→ **WHAT TO WORK ON**: Examine each line of the data. Copy the line if it includes the word "Opus".
┄┄┄┄┄┄┄┄┄┄
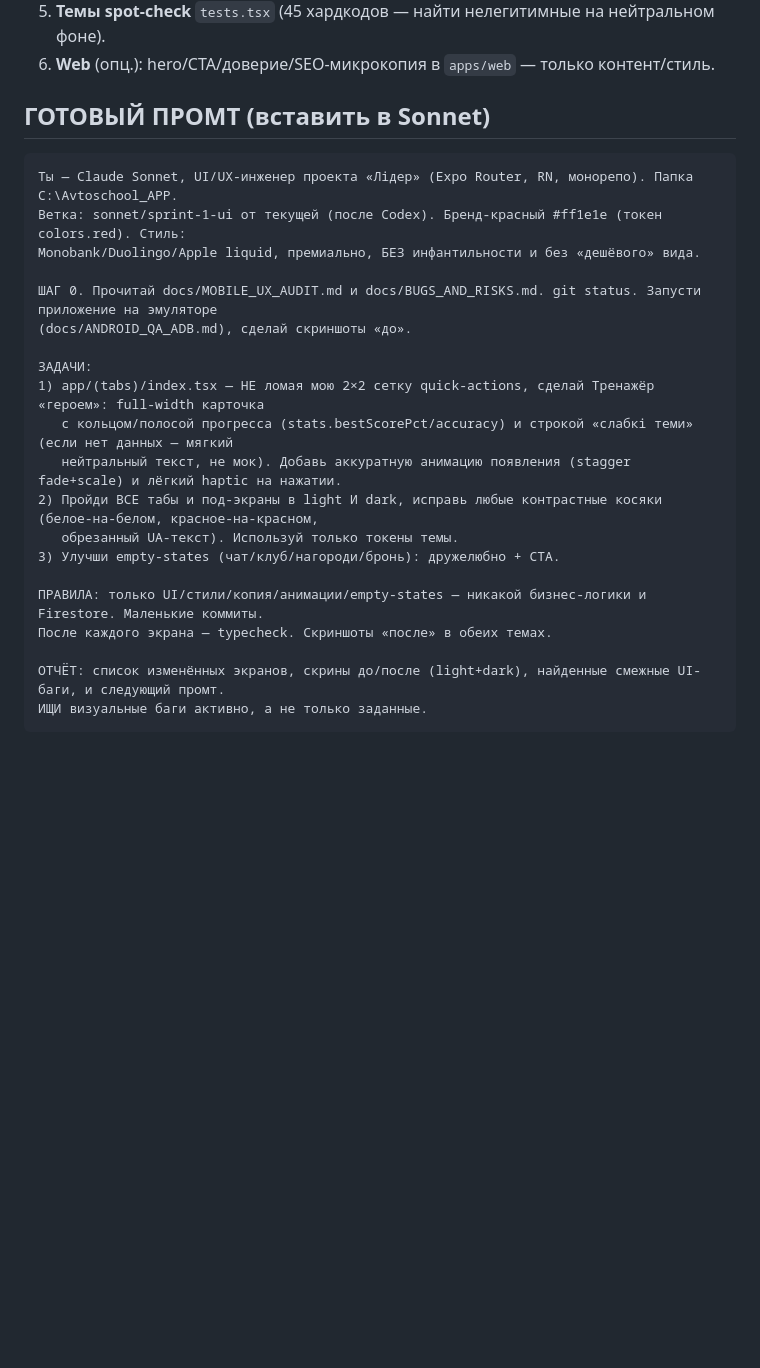
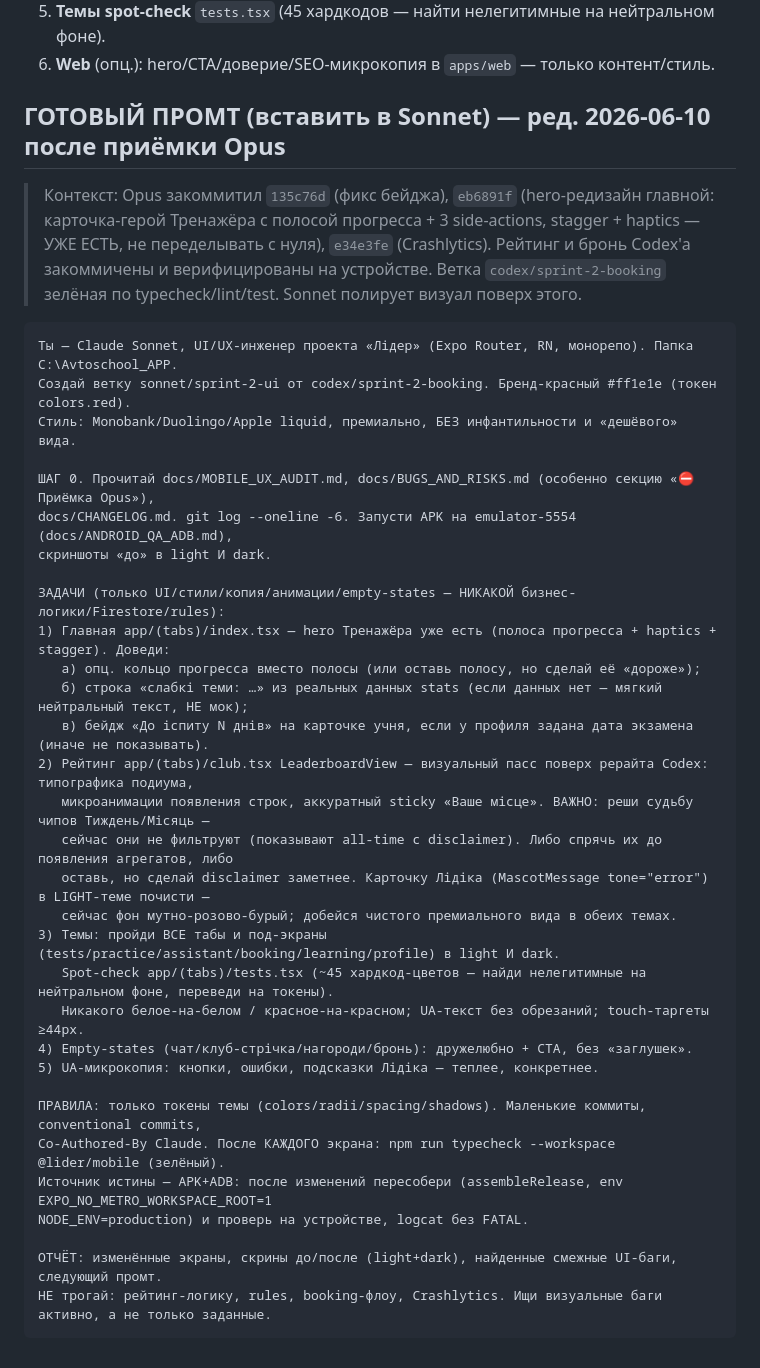
Before and after one commit to Gegcbr2022/lider-avtoschool-platform, a Markdown page: docs/AGENT_TASKS_SONNET.md, the part around the change. GitHub-like rendering; blank space fills up the shorter version.

Commit message:
docs(sonnet): refresh ready-prompt after Opus acceptance build
Hero redesign, stagger and haptics are now committed (7271f82), so the
Sonnet queue moves to polish: ring/weak-topics/exam-countdown, leaderboard
visual pass + window-chip decision, mascot card light-theme contrast,
full light/dark sweep, tests.tsx token spot-check, empty-states, UA copy.

Co-Authored-By: Claude Opus 4.8 <noreply@anthropic.com>

````diff
--- a/docs/AGENT_TASKS_SONNET.md
+++ b/docs/AGENT_TASKS_SONNET.md
@@ -20,26 +20,43 @@ Sonnet = UI/UX и контент. Аккуратные патчи, низкий
 5. **Темы spot-check** `tests.tsx` (45 хардкодов — найти нелегитимные на нейтральном фоне).
 6. **Web** (опц.): hero/CTA/доверие/SEO-микрокопия в `apps/web` — только контент/стиль.
 
-## ГОТОВЫЙ ПРОМТ (вставить в Sonnet)
+## ГОТОВЫЙ ПРОМТ (вставить в Sonnet) — ред. 2026-06-10 после приёмки Opus
+
+> Контекст: Opus закоммитил `135c76d` (фикс бейджа), `eb6891f` (hero-редизайн главной: карточка-герой
+> Тренажёра с полосой прогресса + 3 side-actions, stagger + haptics — УЖЕ ЕСТЬ, не переделывать с нуля),
+> `e34e3fe` (Crashlytics). Рейтинг и бронь Codex'а закоммичены и верифицированы на устройстве. Ветка
+> `codex/sprint-2-booking` зелёная по typecheck/lint/test. Sonnet полирует визуал поверх этого.
+
 ```
 Ты — Claude Sonnet, UI/UX-инженер проекта «Лідер» (Expo Router, RN, монорепо). Папка C:\Avtoschool_APP.
-Ветка: sonnet/sprint-1-ui от текущей (после Codex). Бренд-красный #ff1e1e (токен colors.red). Стиль:
-Monobank/Duolingo/Apple liquid, премиально, БЕЗ инфантильности и без «дешёвого» вида.
+Создай ветку sonnet/sprint-2-ui от codex/sprint-2-booking. Бренд-красный #ff1e1e (токен colors.red).
+Стиль: Monobank/Duolingo/Apple liquid, премиально, БЕЗ инфантильности и «дешёвого» вида.
 
-ШАГ 0. Прочитай docs/MOBILE_UX_AUDIT.md и docs/BUGS_AND_RISKS.md. git status. Запусти приложение на эмуляторе
-(docs/ANDROID_QA_ADB.md), сделай скриншоты «до».
+ШАГ 0. Прочитай docs/MOBILE_UX_AUDIT.md, docs/BUGS_AND_RISKS.md (особенно секцию «⛔ Приёмка Opus»),
+docs/CHANGELOG.md. git log --oneline -6. Запусти APK на emulator-5554 (docs/ANDROID_QA_ADB.md),
+скриншоты «до» в light И dark.
 
-ЗАДАЧИ:
-1) app/(tabs)/index.tsx — НЕ ломая мою 2×2 сетку quick-actions, сделай Тренажёр «героем»: full-width карточка
-   с кольцом/полосой прогресса (stats.bestScorePct/accuracy) и строкой «слабкі теми» (если нет данных — мягкий
-   нейтральный текст, не мок). Добавь аккуратную анимацию появления (stagger fade+scale) и лёгкий haptic на нажатии.
-2) Пройди ВСЕ табы и под-экраны в light И dark, исправь любые контрастные косяки (белое-на-белом, красное-на-красном,
-   обрезанный UA-текст). Используй только токены темы.
-3) Улучши empty-states (чат/клуб/нагороди/бронь): дружелюбно + CTA.
+ЗАДАЧИ (только UI/стили/копия/анимации/empty-states — НИКАКОЙ бизнес-логики/Firestore/rules):
+1) Главная app/(tabs)/index.tsx — hero Тренажёра уже есть (полоса прогресса + haptics + stagger). Доведи:
+   а) опц. кольцо прогресса вместо полосы (или оставь полосу, но сделай её «дороже»);
+   б) строка «слабкі теми: …» из реальных данных stats (если данных нет — мягкий нейтральный текст, НЕ мок);
+   в) бейдж «До іспиту N днів» на карточке учня, если у профиля задана дата экзамена (иначе не показывать).
+2) Рейтинг app/(tabs)/club.tsx LeaderboardView — визуальный пасс поверх рерайта Codex: типографика подиума,
+   микроанимации появления строк, аккуратный sticky «Ваше місце». ВАЖНО: реши судьбу чипов Тиждень/Місяць —
+   сейчас они не фильтруют (показывают all-time с disclaimer). Либо спрячь их до появления агрегатов, либо
+   оставь, но сделай disclaimer заметнее. Карточку Лідіка (MascotMessage tone="error") в LIGHT-теме почисти —
+   сейчас фон мутно-розово-бурый; добейся чистого премиального вида в обеих темах.
+3) Темы: пройди ВСЕ табы и под-экраны (tests/practice/assistant/booking/learning/profile) в light И dark.
+   Spot-check app/(tabs)/tests.tsx (~45 хардкод-цветов — найди нелегитимные на нейтральном фоне, переведи на токены).
+   Никакого белое-на-белом / красное-на-красном; UA-текст без обрезаний; touch-таргеты ≥44px.
+4) Empty-states (чат/клуб-стрічка/нагороди/бронь): дружелюбно + CTA, без «заглушек».
+5) UA-микрокопия: кнопки, ошибки, подсказки Лідіка — теплее, конкретнее.
 
-ПРАВИЛА: только UI/стили/копия/анимации/empty-states — никакой бизнес-логики и Firestore. Маленькие коммиты.
-После каждого экрана — typecheck. Скриншоты «после» в обеих темах.
+ПРАВИЛА: только токены темы (colors/radii/spacing/shadows). Маленькие коммиты, conventional commits,
+Co-Authored-By Claude. После КАЖДОГО экрана: npm run typecheck --workspace @lider/mobile (зелёный).
+Источник истины — APK+ADB: после изменений пересобери (assembleRelease, env EXPO_NO_METRO_WORKSPACE_ROOT=1
+NODE_ENV=production) и проверь на устройстве, logcat без FATAL.
 
-ОТЧЁТ: список изменённых экранов, скрины до/после (light+dark), найденные смежные UI-баги, и следующий промт.
-ИЩИ визуальные баги активно, а не только заданные.
+ОТЧЁТ: изменённые экраны, скрины до/после (light+dark), найденные смежные UI-баги, следующий промт.
+НЕ трогай: рейтинг-логику, rules, booking-флоу, Crashlytics. Ищи визуальные баги активно, а не только заданные.
 ```
````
┄┄┄┄┄┄┄┄┄┄
→ **EXERCISE OUTPUT**:
docs(sonnet): refresh ready-prompt after Opus acceptance build
Co-Authored-By: Claude Opus 4.8 <noreply@anthropic.com>
+## ГОТОВЫЙ ПРОМТ (вставить в Sonnet) — ред. 2026-06-10 после приёмки Opus
+> Контекст: Opus закоммитил `135c76d` (фикс бейджа), `eb6891f` (hero-редизайн главной: карточка-герой
+ШАГ 0. Прочитай docs/MOBILE_UX_AUDIT.md, docs/BUGS_AND_RISKS.md (особенно секцию «⛔ Приёмка Opus»),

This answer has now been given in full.